▶ _Try it_:
Every line that contains the word "version" should be copied from the records below.

▶ _Record excerpts_:
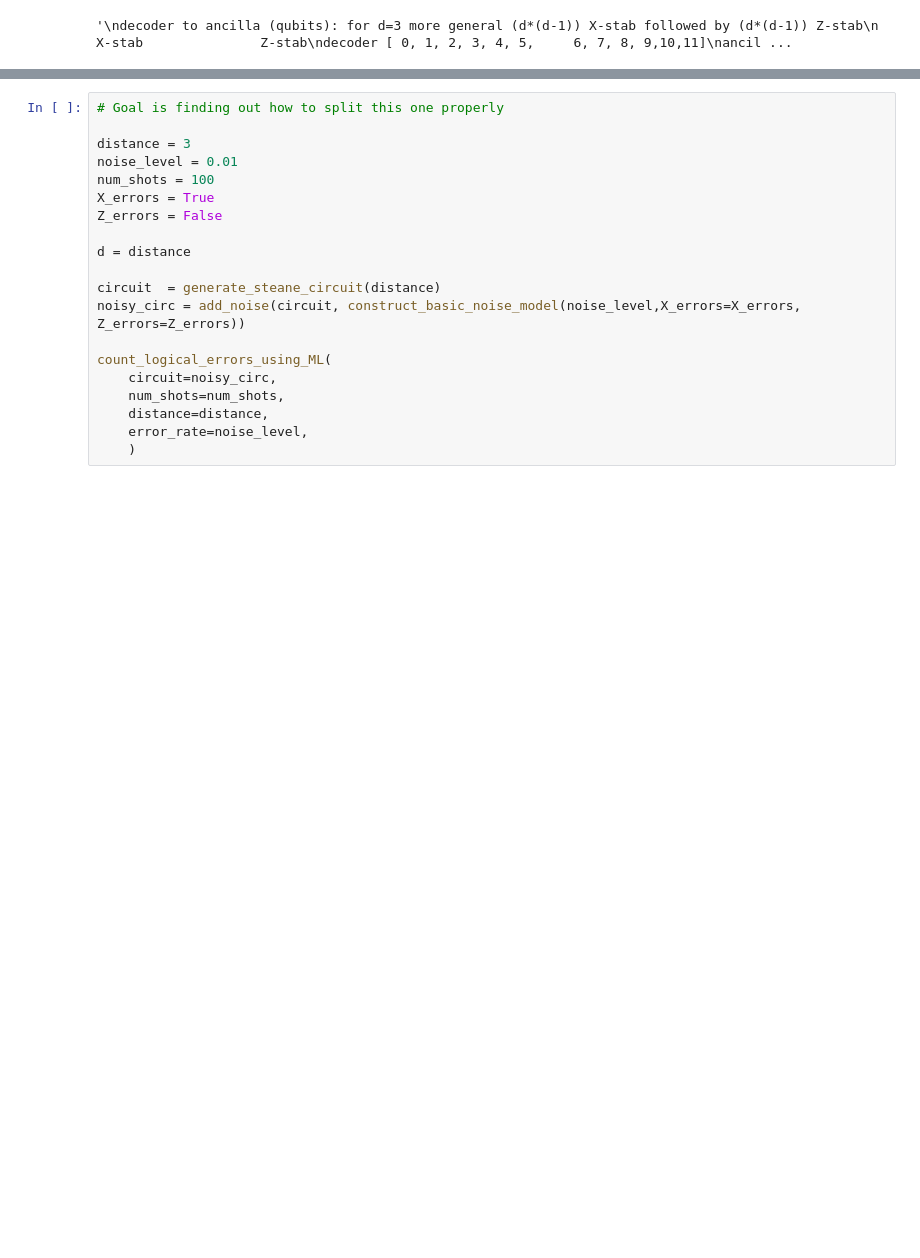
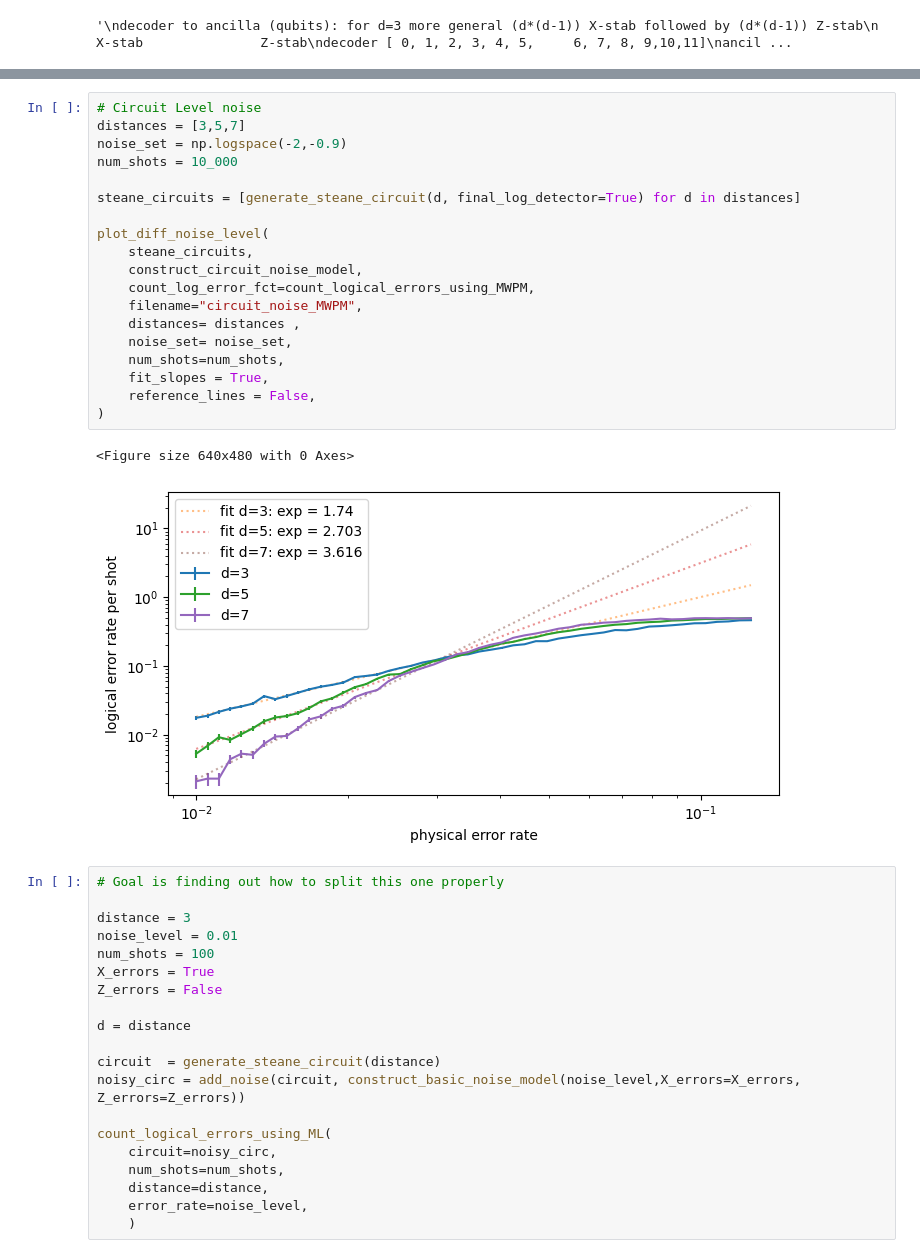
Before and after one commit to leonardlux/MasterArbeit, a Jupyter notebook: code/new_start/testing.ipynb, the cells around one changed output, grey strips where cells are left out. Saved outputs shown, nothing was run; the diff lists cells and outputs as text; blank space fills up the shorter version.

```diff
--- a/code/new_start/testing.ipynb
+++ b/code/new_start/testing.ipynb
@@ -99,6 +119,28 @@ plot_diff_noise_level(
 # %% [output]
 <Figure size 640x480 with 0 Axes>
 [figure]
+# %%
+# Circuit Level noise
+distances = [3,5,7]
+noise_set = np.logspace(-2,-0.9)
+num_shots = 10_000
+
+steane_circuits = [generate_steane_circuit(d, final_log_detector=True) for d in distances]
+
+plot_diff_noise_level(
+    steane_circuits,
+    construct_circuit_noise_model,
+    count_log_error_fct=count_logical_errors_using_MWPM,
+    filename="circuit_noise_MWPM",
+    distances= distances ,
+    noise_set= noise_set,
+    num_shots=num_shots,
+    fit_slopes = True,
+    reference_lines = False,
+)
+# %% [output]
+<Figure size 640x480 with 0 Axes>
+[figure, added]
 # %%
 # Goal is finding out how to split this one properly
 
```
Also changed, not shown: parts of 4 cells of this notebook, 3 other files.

...

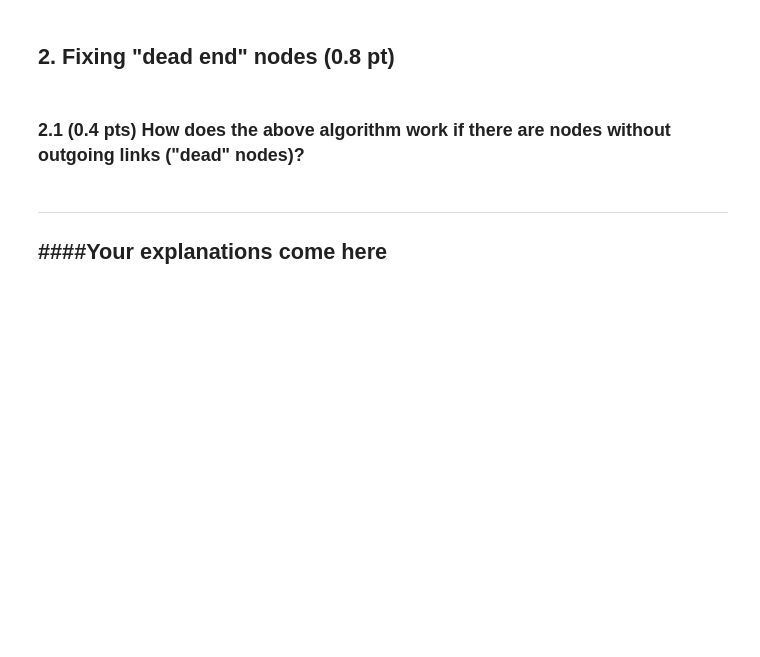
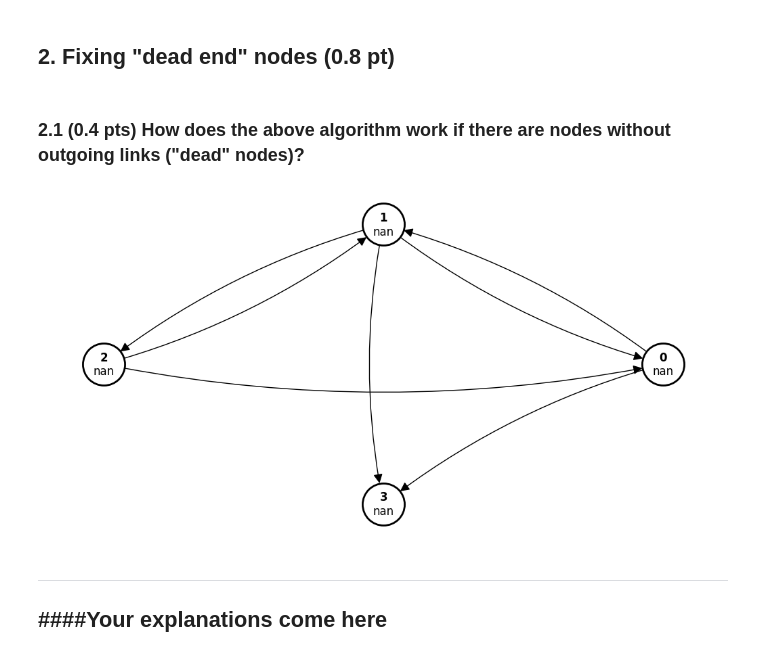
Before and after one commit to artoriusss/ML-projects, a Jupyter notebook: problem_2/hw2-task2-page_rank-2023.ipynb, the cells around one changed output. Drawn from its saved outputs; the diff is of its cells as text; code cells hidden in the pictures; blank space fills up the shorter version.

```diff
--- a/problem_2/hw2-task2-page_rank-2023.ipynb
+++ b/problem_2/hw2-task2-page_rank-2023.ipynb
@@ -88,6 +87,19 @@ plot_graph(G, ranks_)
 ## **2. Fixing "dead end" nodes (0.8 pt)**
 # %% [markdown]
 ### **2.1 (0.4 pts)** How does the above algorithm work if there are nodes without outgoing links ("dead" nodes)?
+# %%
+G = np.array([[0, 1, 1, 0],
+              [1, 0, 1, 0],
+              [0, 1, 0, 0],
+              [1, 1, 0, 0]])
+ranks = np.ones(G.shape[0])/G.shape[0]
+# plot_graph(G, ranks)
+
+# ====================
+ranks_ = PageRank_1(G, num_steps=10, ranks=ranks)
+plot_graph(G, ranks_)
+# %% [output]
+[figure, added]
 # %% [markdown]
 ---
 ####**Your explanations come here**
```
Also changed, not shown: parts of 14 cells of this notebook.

==

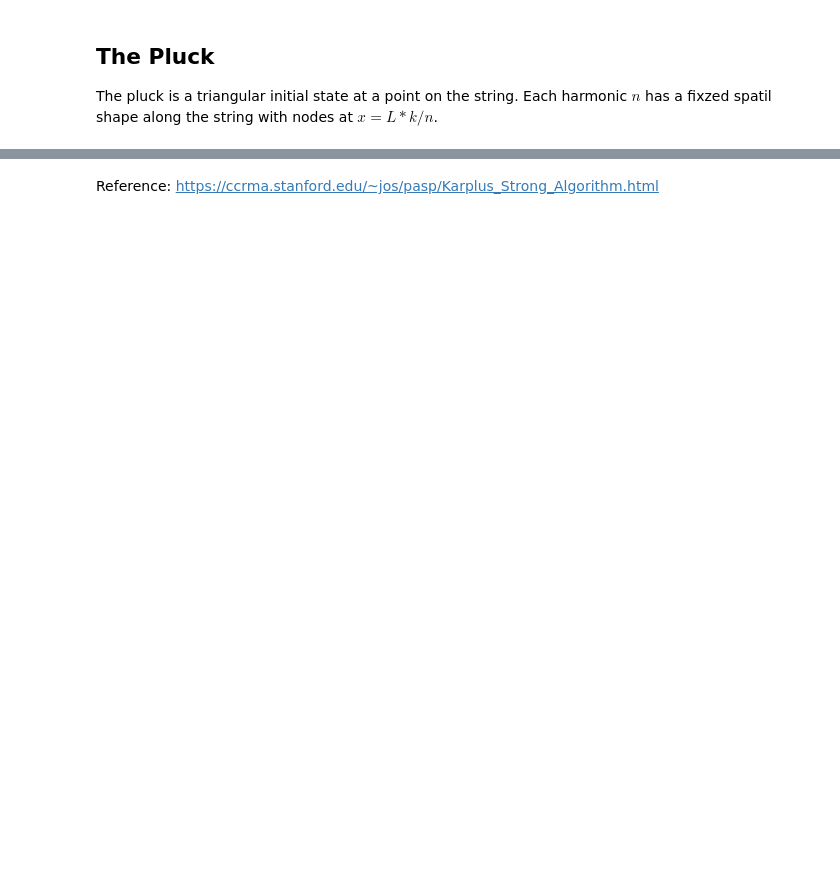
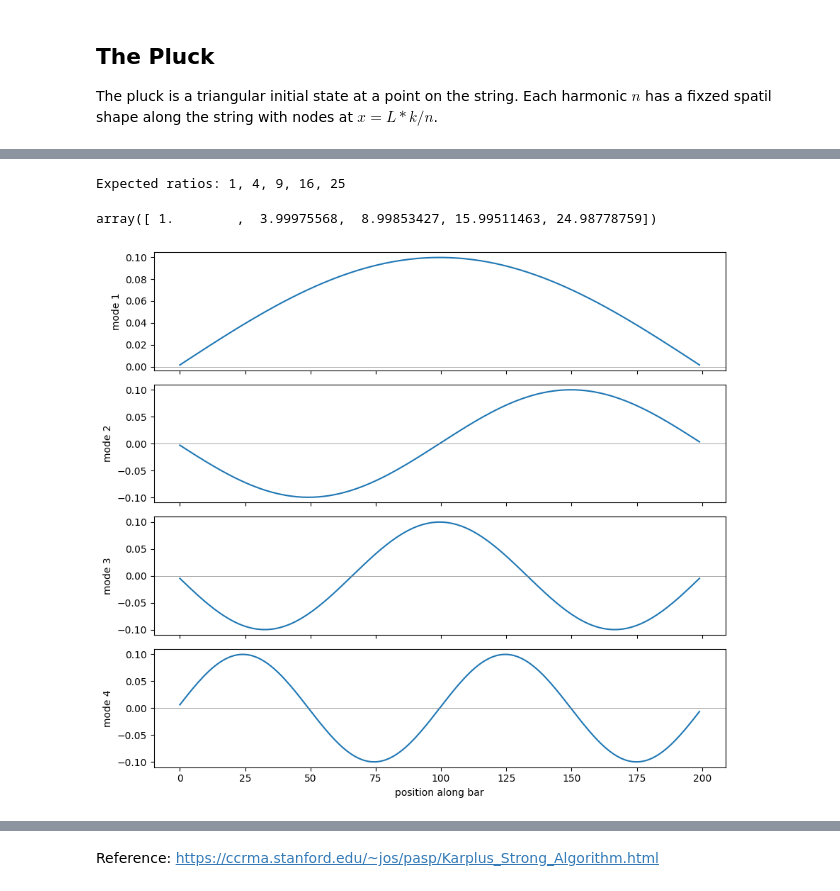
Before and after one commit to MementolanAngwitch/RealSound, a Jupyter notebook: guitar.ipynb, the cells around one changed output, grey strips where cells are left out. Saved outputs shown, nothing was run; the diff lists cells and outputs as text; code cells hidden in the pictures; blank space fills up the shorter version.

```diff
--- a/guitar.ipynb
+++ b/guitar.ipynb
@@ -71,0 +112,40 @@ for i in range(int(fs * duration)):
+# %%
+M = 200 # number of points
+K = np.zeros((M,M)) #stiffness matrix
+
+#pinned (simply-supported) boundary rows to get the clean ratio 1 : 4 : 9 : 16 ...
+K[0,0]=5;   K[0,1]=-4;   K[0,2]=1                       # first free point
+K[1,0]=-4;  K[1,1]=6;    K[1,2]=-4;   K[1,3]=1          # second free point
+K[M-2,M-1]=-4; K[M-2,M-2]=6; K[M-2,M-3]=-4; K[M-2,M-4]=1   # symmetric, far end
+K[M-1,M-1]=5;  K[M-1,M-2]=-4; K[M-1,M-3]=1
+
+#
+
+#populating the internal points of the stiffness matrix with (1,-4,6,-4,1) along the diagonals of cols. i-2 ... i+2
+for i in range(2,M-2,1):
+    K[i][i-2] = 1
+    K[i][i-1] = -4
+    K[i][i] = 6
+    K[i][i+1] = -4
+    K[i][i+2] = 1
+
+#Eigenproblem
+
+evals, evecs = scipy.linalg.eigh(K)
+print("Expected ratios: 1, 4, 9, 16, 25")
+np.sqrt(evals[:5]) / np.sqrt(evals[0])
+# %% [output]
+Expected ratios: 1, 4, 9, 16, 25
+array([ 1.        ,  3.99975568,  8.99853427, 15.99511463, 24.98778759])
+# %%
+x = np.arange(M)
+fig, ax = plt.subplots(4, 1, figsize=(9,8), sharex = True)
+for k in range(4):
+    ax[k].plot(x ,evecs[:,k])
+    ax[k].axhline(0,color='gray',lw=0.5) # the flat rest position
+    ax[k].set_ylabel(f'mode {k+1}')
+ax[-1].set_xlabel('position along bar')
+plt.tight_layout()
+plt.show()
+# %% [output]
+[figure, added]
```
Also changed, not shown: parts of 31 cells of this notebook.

▶ _Answer box_:
Before and after one commit to leonardlux/MasterArbeit, a Jupyter notebook: code/new_start/testing.ipynb, the cells around one changed output, grey strips where cells are left out. Saved outputs shown, nothing was run; the diff lists cells and outputs as text; blank space fills up the shorter version.
Before and after one commit to artoriusss/ML-projects, a Jupyter notebook: problem_2/hw2-task2-page_rank-2023.ipynb, the cells around one changed output. Drawn from its saved outputs; the diff is of its cells as text; code cells hidden in the pictures; blank space fills up the shorter version.
Before and after one commit to MementolanAngwitch/RealSound, a Jupyter notebook: guitar.ipynb, the cells around one changed output, grey strips where cells are left out. Saved outputs shown, nothing was run; the diff lists cells and outputs as text; code cells hidden in the pictures; blank space fills up the shorter version.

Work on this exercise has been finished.